I hear complaints about the humans being flat.  Eh, to a degree, but it is not that the humans are flat as characters, it is that they are ineffectual.  The human characters do virtually nothing to affect the outcome of the monsters’ brawling.   That is not an accident of bad writing, it’s the point of the film.  When nature, as a tsunami, climate change, a tornado, or a 400 foot tall kaiju unleashes its energy we are spectators, and our resistance is futile.   The allegory of what we have unleashed and our inability to re-cork that bottle are in full force here, and for me to great effect.  Ford Brody is a cliché because he is every man, he is the best of us; he is completely useless and humbled before nature.

The fourth thing I truly love about this film is the fact this CGI Godzilla is motion capture.  That gives this model weight and flow the iguana-like ‘Zilla from ’98 never had.  It is stunning on film and manages to completely show us Godzilla in a realistic fashion while somehow conveying the natural motion of a man in a suit without making us watch a man stomp through model buildings.  Nicely done.

So, what keeps this film from being the best thing I have seen in decades?  Well, it is the humans.  Not the portrayal per se, but the contrivance that our everyman happens to be at every major event, he happens to find his wife and son at the most dramatic moments, and the three of them happen to live all the way through.  It’s the same gripe I had about the end of Steven Spielberg’s “War of the Worlds” when Tom Cruise makes it to his wife’s house, and the older son made it too.  It’s the Spielberg ending, when the passing of any member of this family (aside from the gone too soon Bryan Cranston) would have better delivered on the message.  It’s not a deal breaker for me, and I did enjoy and do recommend the film, but more personal consequence would have sat better with me. 

I mention Spielberg, and his influence on Edwards is apparent.  Aside form the double wammy nod of the lead character’s name, we get some famous scenes replayed here: The helicopter in the jungle from “Jurassic Park;” the boat from “Jaws” heading out into the bay; the quarantine zone from “Close Encounters” used to cover up what’s REALLY going on, right down to Bryan Cranston pulling a Richard Dreyfuss and removing his mask to prove the government is lying.  Those moments play well though, to better effect than the same homages paid by JJ Abrams in “Super 8,” a movie I did enjoy. 

“Godzilla” is a victory for the character of Godzilla though, who gets his props here.  It is also a victory for Edwards.  Going from no-budget to huge budget did not stagger him the way it did Neill Blomkamp who followed the amazing “District 9” with the amazingly dull “Elysium.”  I don’t know that “Godzilla” is a better movie than “Monsters” but it certainly is not a sophomore slump, and I am really looking forward to what else Edwards will bring to us.

Once you’ve delivered a God, where do you go from there?

And now, for your viewing pleasure, Shyporn tells us everything you need to know about Godzilla and his friends. (Safe for work)

1 comment:

julio said...

I was also surprised that Cranston died that quickly.
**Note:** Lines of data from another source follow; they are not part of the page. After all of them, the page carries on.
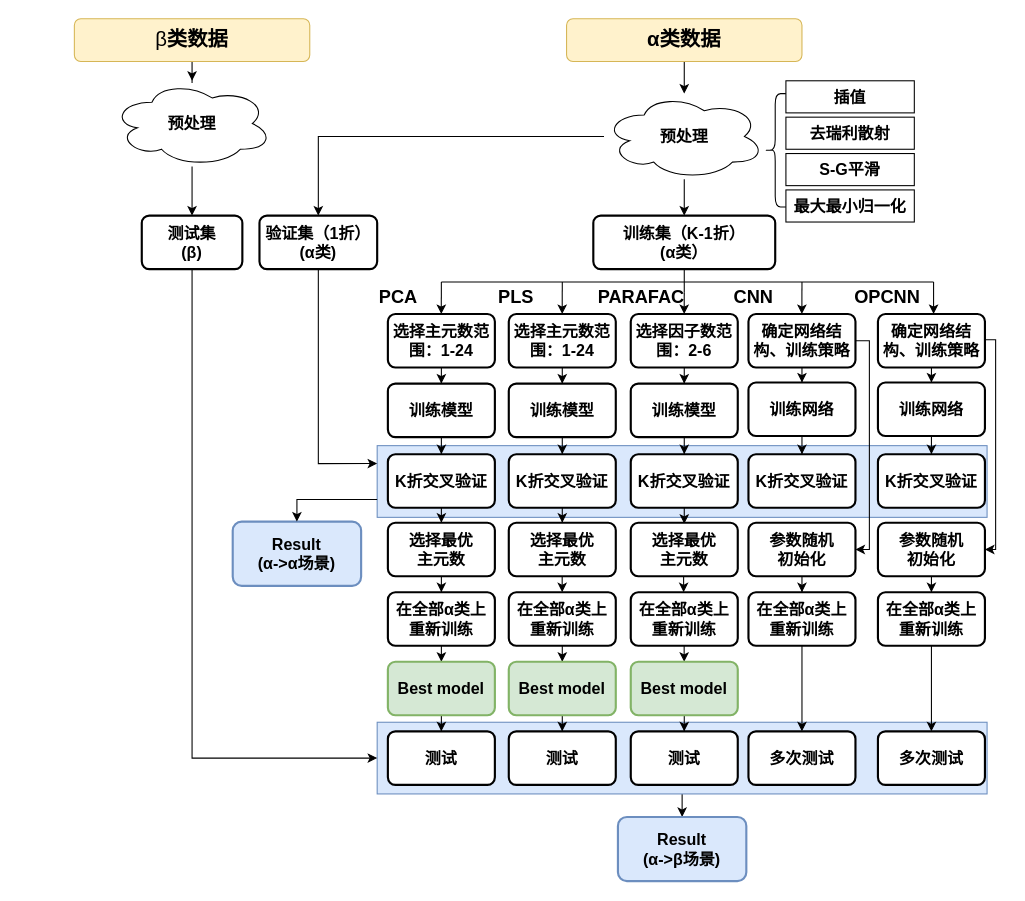
Above: big_paper/第三章.drawio in chbambooshoot/digram (draw.io), before the change. Source tidied: cells renumbered, new cells numbered last; positions are measured from the earlier drawing's top-left corner, leaving out a move shared by most shapes. Both pictures are drawn from the tidied source at 107%, with x=0, y=0 at pixel (74, 18).
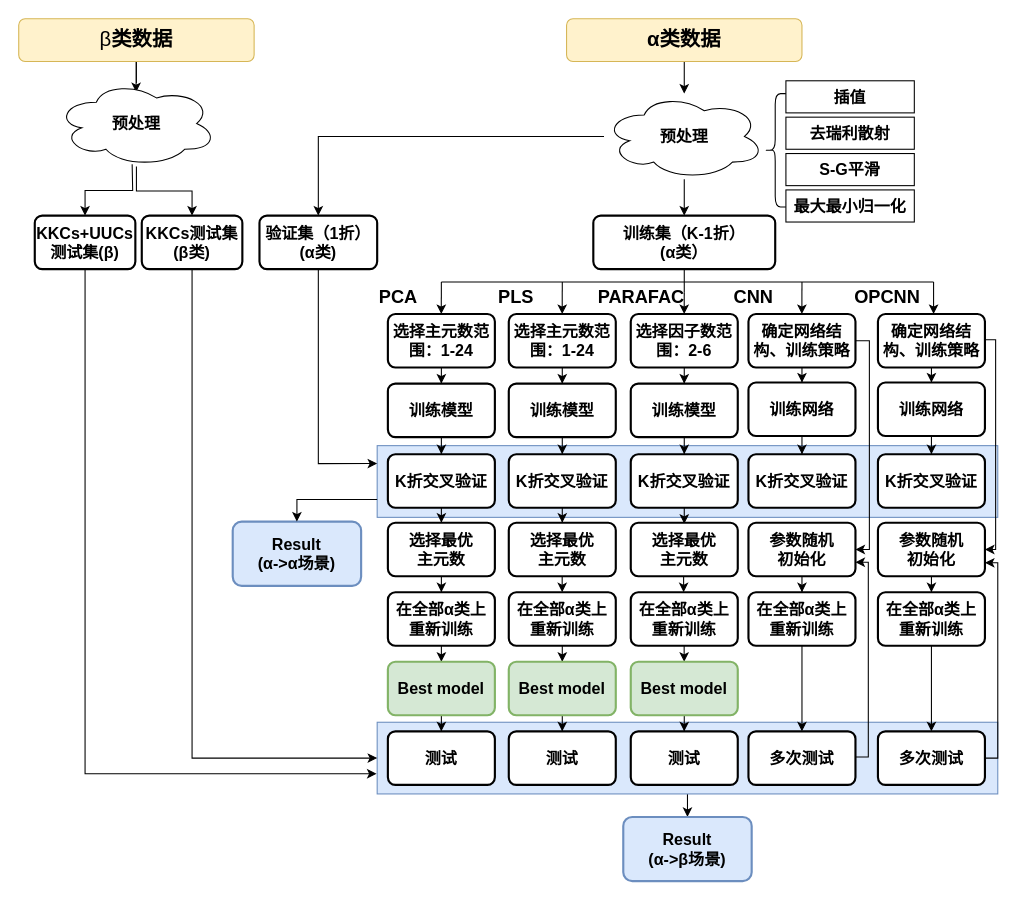
Above is the later version.

Commit message:
更新第三章.drawio

Unchanged cells that the change refers to:
```xml
<mxCell id="62" value="多次测试" style="rounded=1;whiteSpace=wrap;html=1;absoluteArcSize=1;arcSize=14;strokeWidth=2;fontSize=15;fontStyle=1;fontFamily=仿宋;" parent="1" vertex="1">
  <mxGeometry x="751" y="666" width="100" height="50" as="geometry" />
</mxCell>
<mxCell id="66" value="参数随机&lt;br style=&quot;border-color: var(--border-color);&quot;&gt;初始化" style="rounded=1;whiteSpace=wrap;html=1;absoluteArcSize=1;arcSize=14;strokeWidth=2;fontSize=15;fontStyle=1;fontFamily=仿宋;" parent="1" vertex="1">
  <mxGeometry x="751" y="471" width="100" height="50" as="geometry" />
</mxCell>
```

The edit, as a diff of the source:
```diff
@@
     <mxCell id="3" style="rounded=0;whiteSpace=wrap;html=1;fillColor=#dae8fc;strokeColor=#6c8ebf;" parent="1" vertex="1">
-      <mxGeometry x="283" y="657.5" width="570" height="67" as="geometry" />
+      <mxGeometry x="283" y="657.5" width="580" height="67" as="geometry" />
     </mxCell>
     <mxCell id="4" style="rounded=0;whiteSpace=wrap;html=1;fillColor=#dae8fc;strokeColor=#6c8ebf;" parent="1" vertex="1">
-      <mxGeometry x="283" y="399" width="570" height="67" as="geometry" />
+      <mxGeometry x="283" y="399" width="580" height="67" as="geometry" />
     </mxCell>
@@
     <mxCell id="25" value="Result&lt;br style=&quot;font-size: 15px;&quot;&gt;(α-&amp;gt;β场景)" style="whiteSpace=wrap;html=1;rounded=1;arcSize=14;strokeWidth=2;fontSize=15;fontStyle=1;fontFamily=仿宋;fillColor=#dae8fc;strokeColor=#6c8ebf;" parent="1" vertex="1">
-      <mxGeometry x="508" y="746" width="120" height="60" as="geometry" />
+      <mxGeometry x="513" y="746" width="120" height="60" as="geometry" />
     </mxCell>
@@
-    <mxCell id="31" style="edgeStyle=orthogonalEdgeStyle;rounded=0;jettySize=auto;html=1;" parent="1" edge="1" source="32" target="34">
+    <mxCell id="31" style="edgeStyle=orthogonalEdgeStyle;rounded=0;jettySize=auto;html=1;entryX=0.498;entryY=0.133;entryDx=0;entryDy=0;entryPerimeter=0;" parent="1" edge="1" source="32" target="34">
       <mxGeometry relative="1" as="geometry" />
     </mxCell>
     <mxCell id="32" value="β&lt;span style=&quot;border-color: var(--border-color); font-weight: 700;&quot;&gt;类数据&lt;/span&gt;" style="rounded=1;whiteSpace=wrap;html=1;fontFamily=仿宋;fontSize=19;fillColor=#fff2cc;strokeColor=#d6b656;" parent="1" vertex="1">
-      <mxGeometry width="220" height="40" as="geometry" />
+      <mxGeometry x="-52" width="220" height="40" as="geometry" />
     </mxCell>
@@
     <mxCell id="34" value="预处理" style="ellipse;shape=cloud;whiteSpace=wrap;html=1;fontSize=15;fontStyle=1;fontFamily=仿宋;" parent="1" vertex="1">
-      <mxGeometry x="35" y="58" width="150" height="80" as="geometry" />
+      <mxGeometry x="-17" y="58" width="150" height="80" as="geometry" />
     </mxCell>
@@
-    <mxCell id="41" value="测试集&lt;br style=&quot;font-size: 15px;&quot;&gt;(β)" style="rounded=1;whiteSpace=wrap;html=1;absoluteArcSize=1;arcSize=14;strokeWidth=2;fontSize=15;fontStyle=1;fontFamily=仿宋;" parent="1" vertex="1">
+    <mxCell id="41" value="KKCs测试集&lt;br style=&quot;font-size: 15px;&quot;&gt;(β类)" style="rounded=1;whiteSpace=wrap;html=1;absoluteArcSize=1;arcSize=14;strokeWidth=2;fontSize=15;fontStyle=1;fontFamily=仿宋;" parent="1" vertex="1">
       <mxGeometry x="63" y="184" width="94" height="50" as="geometry" />
     </mxCell>
@@
+    <mxCell id="100" value="KKCs+UUCs&lt;br&gt;测试集(β)" style="rounded=1;whiteSpace=wrap;html=1;absoluteArcSize=1;arcSize=14;strokeWidth=2;fontSize=15;fontStyle=1;fontFamily=仿宋;" parent="1" vertex="1">
+      <mxGeometry x="-37" y="184" width="94" height="50" as="geometry" />
+    </mxCell>
+    <mxCell id="101" style="edgeStyle=orthogonalEdgeStyle;rounded=0;jettySize=auto;html=1;entryX=0.5;entryY=0;entryDx=0;entryDy=0;" parent="1" edge="1" target="100">
+      <mxGeometry relative="1" as="geometry">
+        <mxPoint x="54" y="136" as="sourcePoint" />
+      </mxGeometry>
+    </mxCell>
+    <mxCell id="102" style="edgeStyle=orthogonalEdgeStyle;rounded=0;jettySize=auto;html=1;exitX=0.5;exitY=1;exitDx=0;exitDy=0;entryX=-0.001;entryY=0.719;entryDx=0;entryDy=0;entryPerimeter=0;" parent="1" edge="1" source="100" target="3">
+      <mxGeometry relative="1" as="geometry">
+        <Array as="points">
+          <mxPoint x="10" y="706" />
+        </Array>
+      </mxGeometry>
+    </mxCell>
+    <mxCell id="103" style="edgeStyle=orthogonalEdgeStyle;rounded=0;jettySize=auto;html=1;exitX=1;exitY=0.5;exitDx=0;exitDy=0;entryX=1;entryY=0.75;entryDx=0;entryDy=0;" parent="1" edge="1" source="62" target="66">
+      <mxGeometry relative="1" as="geometry">
+        <Array as="points">
+          <mxPoint x="863" y="691" />
+          <mxPoint x="863" y="509" />
+        </Array>
+      </mxGeometry>
+    </mxCell>
+    <mxCell id="104" style="edgeStyle=orthogonalEdgeStyle;rounded=0;orthogonalLoop=1;jettySize=auto;html=1;exitX=1;exitY=0.5;exitDx=0;exitDy=0;entryX=1;entryY=0.75;entryDx=0;entryDy=0;" parent="1" edge="1">
+      <mxGeometry relative="1" as="geometry">
+        <mxPoint x="730" y="690" as="sourcePoint" />
+        <mxPoint x="730" y="508" as="targetPoint" />
+        <Array as="points">
+          <mxPoint x="742" y="690" />
+          <mxPoint x="742" y="508" />
+        </Array>
+      </mxGeometry>
+    </mxCell>
```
I thought he was going to be the character that carried us through the story. But
Butt a few moments later I forgot about him as I refocused on the reason why I went to the theater: GODZILLA. So grabbed another handful of popcorn and kept waiting for his majesty to arrive. As a rule i do not go to theatres, preferring to watch my movies in the comfort of home. But this rule does not apply to two characters: Superman and Godzilla. I asked my family and now I ask you Dan: who would win in a fight between Superman and Godzilla? Or the Hulk vs Hello Kitty (sorry I had to throw that in).